Directions
The answer must be every line of the data that holds the word "color".

(Records contained in a dataset)
*** Begin section ***

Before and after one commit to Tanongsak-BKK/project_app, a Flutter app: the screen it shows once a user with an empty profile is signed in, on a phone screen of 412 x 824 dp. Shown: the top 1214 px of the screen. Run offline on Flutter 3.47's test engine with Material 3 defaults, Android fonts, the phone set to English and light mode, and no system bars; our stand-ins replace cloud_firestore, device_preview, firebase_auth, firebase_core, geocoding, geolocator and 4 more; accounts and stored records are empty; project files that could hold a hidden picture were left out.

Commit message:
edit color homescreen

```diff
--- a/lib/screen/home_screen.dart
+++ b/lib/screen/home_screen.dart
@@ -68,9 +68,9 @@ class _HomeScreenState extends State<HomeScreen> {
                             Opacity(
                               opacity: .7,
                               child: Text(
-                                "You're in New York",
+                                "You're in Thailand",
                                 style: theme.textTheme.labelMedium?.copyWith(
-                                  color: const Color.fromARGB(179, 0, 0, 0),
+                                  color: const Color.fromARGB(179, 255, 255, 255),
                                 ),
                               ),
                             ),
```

*** End section ***

Task answer
edit color homescreen
-                                  color: const Color.fromARGB(179, 0, 0, 0),
+                                  color: const Color.fromARGB(179, 255, 255, 255),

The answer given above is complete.